Major League Soccer will allow teams to sell a second advertisement on their jerseys, a new sponsorship opportunity that the league estimates will bring each team more than $1 million a year.
Starting in 2020, the league will remove its logo from the right sleeve of jerseys, allowing teams to sell a 2.5-by-2.5-inch square ad to corporate partners under a four-year pilot program announced Wednesday.
Major U.S. sports leagues are warming to the idea of selling ad space on jerseys. The National Basketball Association, for example, is letting owners sell patches on the front shoulder of their jerseys for a second year. Like teams in all major global soccer leagues, MLS franchisees already offer space on the front of players' uniforms. Many foreign teams also market sleeve space, something the MLS hasn't allowed until now.
"This is an indication of a pretty robust sponsorship market," said Gary Stevenson, president and managing director of MLS Business Ventures. "We wouldn't do this if we hadn't seen significant growth."
Teams can decide how they sell the space, and whether to include ads on jerseys sold to fans. There are currently restrictions on some categories, such as alcohol and gambling, but those are under review by the league. There are also protections for some current league partners. Nike Inc., for example, can't buy space on the Adidas jerseys.
The NBA first allowed jersey ads last season, and all but three of the league's 30 teams have sold the space, with a wide range of prices. The defending champion Golden State Warriors have a three-year, $60 million deal with Japanese e-commerce giant Rakuten Inc., while the Utah Jazz have a deal with Qualtrics' cancer charity for a reported $4 million a year.
The league's 21 patch deals in place last season generated $493 million worth of media awareness, according to valuation firm GumGum Sports. In general, GumGum found that around 75 percent of the value came from social media, versus 25 percent from TV broadcasts.
That's a good ratio for MLS, which attracts fewer viewers than the major U.S. sports leagues, but has a younger fan base that's more social-media focused. MLS sleeve patches will cost less than the NBA's (they're the same size), but the revenue can be a significant boost for the soccer clubs.
Derek Aframe, executive VP at the sports marketing firm Octagon, also believes patch revenue for the league's top teams could reach seven figures. He has worked with a number of MLS sponsors, including Home Depot and Johnson & Johnson.
"Being in that in-game environment, being part the action on the field, gives brands a premium experience," Aframe said. "And as international distribution increases for MLS, we think there's real value there in having that exposure."
The sponsor on the front of an MLS jersey is typically one of a team's biggest corporate partners.
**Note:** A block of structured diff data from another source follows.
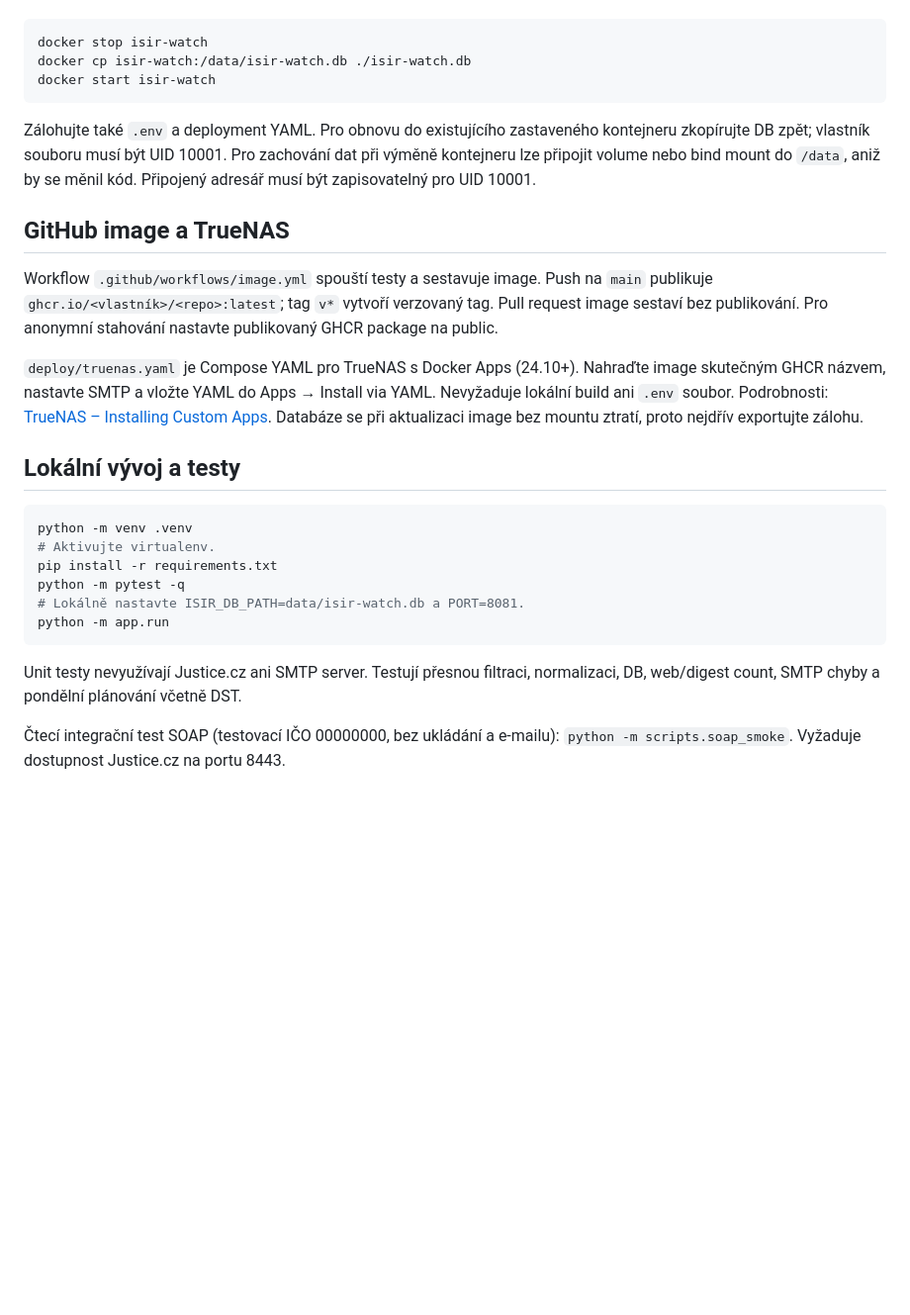
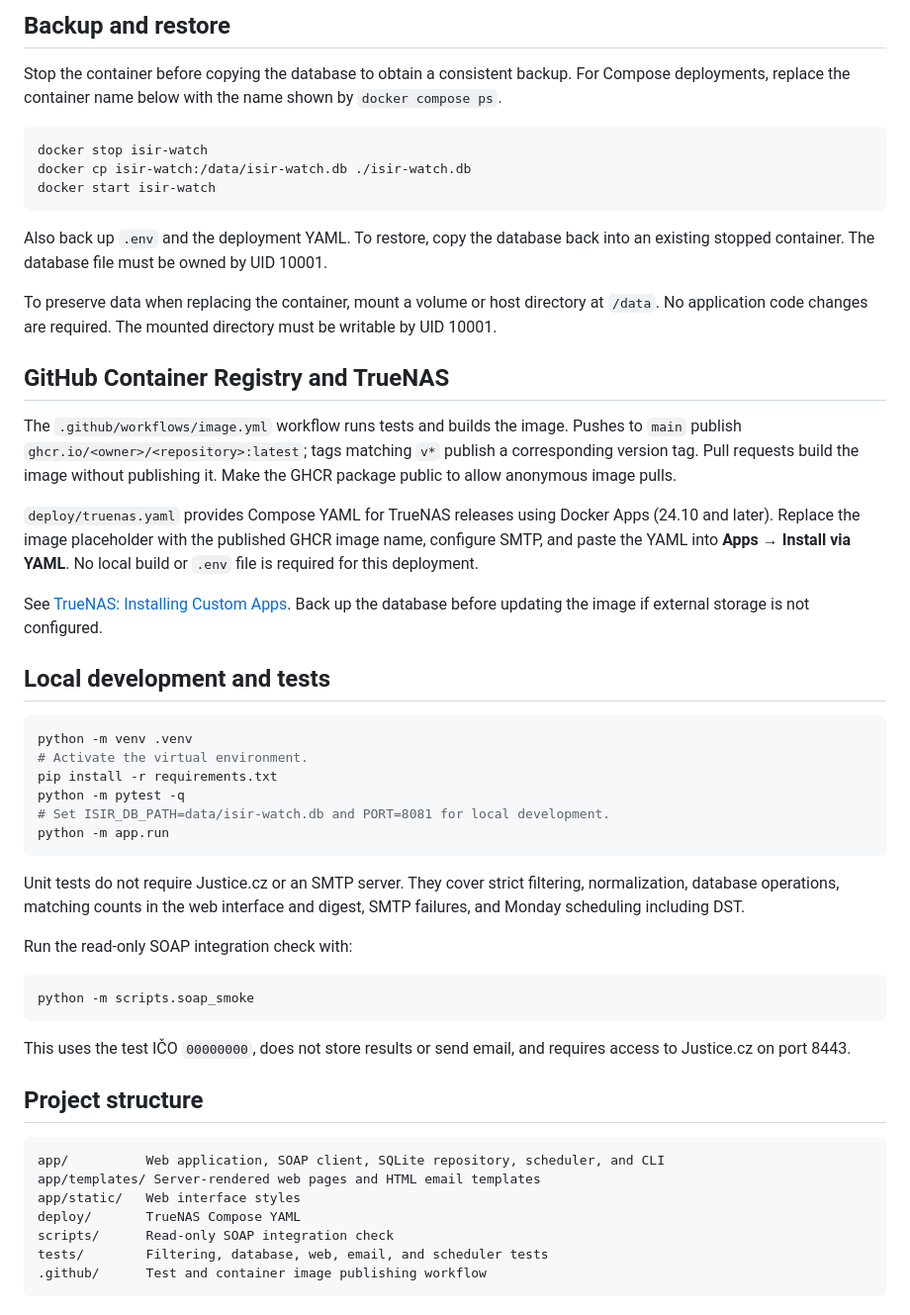
Before and after one commit to AlienTab1/isir-watch, a Markdown page: README.md, the part around one of its changes. Shown at 99% size. GitHub-like rendering; blank space fills up the shorter version.

````diff
--- a/README.md
+++ b/README.md
@@ -79,3 +132,8 @@ Pro konzistentní kopii zastavte kontejner (upravte název podle `docker compose
+## Backup and restore
+
+Stop the container before copying the database to obtain a consistent backup.
+For Compose deployments, replace the container name below with the name shown
+by `docker compose ps`.
 
 ```sh
 docker stop isir-watch
@@ -83,37 +141,60 @@ docker cp isir-watch:/data/isir-watch.db ./isir-watch.db
 docker start isir-watch
 ```
 
-Zálohujte také `.env` a deployment YAML. Pro obnovu do existujícího zastaveného
-kontejneru zkopírujte DB zpět; vlastník souboru musí být UID 10001.
-Pro zachování dat při výměně kontejneru lze připojit volume nebo bind mount
-do `/data`, aniž by se měnil kód. Připojený adresář musí být zapisovatelný pro UID 10001.
+Also back up `.env` and the deployment YAML. To restore, copy the database back
+into an existing stopped container. The database file must be owned by UID 10001.
 
-## GitHub image a TrueNAS
+To preserve data when replacing the container, mount a volume or host directory
+at `/data`. No application code changes are required. The mounted directory
+must be writable by UID 10001.
 
-Workflow `.github/workflows/image.yml` spouští testy a sestavuje image. Push na
-`main` publikuje `ghcr.io/<vlastník>/<repo>:latest`; tag `v*` vytvoří verzovaný tag.
-Pull request image sestaví bez publikování.
-Pro anonymní stahování nastavte publikovaný GHCR package na public.
+## GitHub Container Registry and TrueNAS
 
-`deploy/truenas.yaml` je Compose YAML pro TrueNAS s Docker Apps (24.10+).
-Nahraďte image skutečným GHCR názvem, nastavte SMTP a vložte YAML do
-Apps → Install via YAML. Nevyžaduje lokální build ani `.env` soubor.
-Podrobnosti: [TrueNAS – Installing Custom Apps](https://apps.truenas.com/managing-apps/installing-custom-apps/).
-Databáze se při aktualizaci image bez mountu ztratí, proto nejdřív exportujte zálohu.
+The `.github/workflows/image.yml` workflow runs tests and builds the image.
+Pushes to `main` publish `ghcr.io/<owner>/<repository>:latest`; tags matching
+`v*` publish a corresponding version tag. Pull requests build the image without
+publishing it. Make the GHCR package public to allow anonymous image pulls.
 
-## Lokální vývoj a testy
+`deploy/truenas.yaml` provides Compose YAML for TrueNAS releases using Docker
+Apps (24.10 and later). Replace the image placeholder with the published GHCR
+image name, configure SMTP, and paste the YAML into **Apps → Install via YAML**.
+No local build or `.env` file is required for this deployment.
+
+See [TrueNAS: Installing Custom Apps](https://apps.truenas.com/managing-apps/installing-custom-apps/).
+Back up the database before updating the image if external storage is not configured.
+
+## Local development and tests
 
 ```sh
 python -m venv .venv
-# Aktivujte virtualenv.
+# Activate the virtual environment.
 pip install -r requirements.txt
 python -m pytest -q
-# Lokálně nastavte ISIR_DB_PATH=data/isir-watch.db a PORT=8081.
+# Set ISIR_DB_PATH=data/isir-watch.db and PORT=8081 for local development.
 python -m app.run
 ```
 
-Unit testy nevyužívají Justice.cz ani SMTP server. Testují přesnou filtraci,
-normalizaci, DB, web/digest count, SMTP chyby a pondělní plánování včetně DST.
+Unit tests do not require Justice.cz or an SMTP server. They cover strict
+filtering, normalization, database operations, matching counts in the web
+interface and digest, SMTP failures, and Monday scheduling including DST.
 
-Čtecí integrační test SOAP (testovací IČO 00000000, bez ukládání a e-mailu):
-`python -m scripts.soap_smoke`. Vyžaduje dostupnost Justice.cz na portu 8443.
+Run the read-only SOAP integration check with:
+
+```sh
+python -m scripts.soap_smoke
+```
+
+This uses the test IČO `00000000`, does not store results or send email, and
+requires access to Justice.cz on port 8443.
+
+## Project structure
+
+```text
+app/          Web application, SOAP client, SQLite repository, scheduler, and CLI
+app/templates/ Server-rendered web pages and HTML email templates
+app/static/   Web interface styles
+deploy/       TrueNAS Compose YAML
+scripts/      Read-only SOAP integration check
+tests/        Filtering, database, web, email, and scheduler tests
+.github/      Test and container image publishing workflow
+```
````
Also changed, not shown: other parts of README.md (+98 -45 lines).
Those deals generally range from $2 million to $5 million annually. The Houston Dynamo are the only team in the league without a brand on the front of their shirts, and they'll need to sell the front space before they sell the sleeve, Stevenson said.
MLS has 23 teams, with franchises in Miami, Nashville and Cincinnati set to debut by 2020. Commissioner Don Garber, whose stated goal is to have MLS among the world's top leagues by 2022, has said further expansion will follow.
Owners in other major U.S. leagues have discussed opening jersey space to advertising. Major League Baseball has allowed uniform ads during some games overseas, and some National Football League teams have had ads on their practice jerseys.
-- Bloomberg News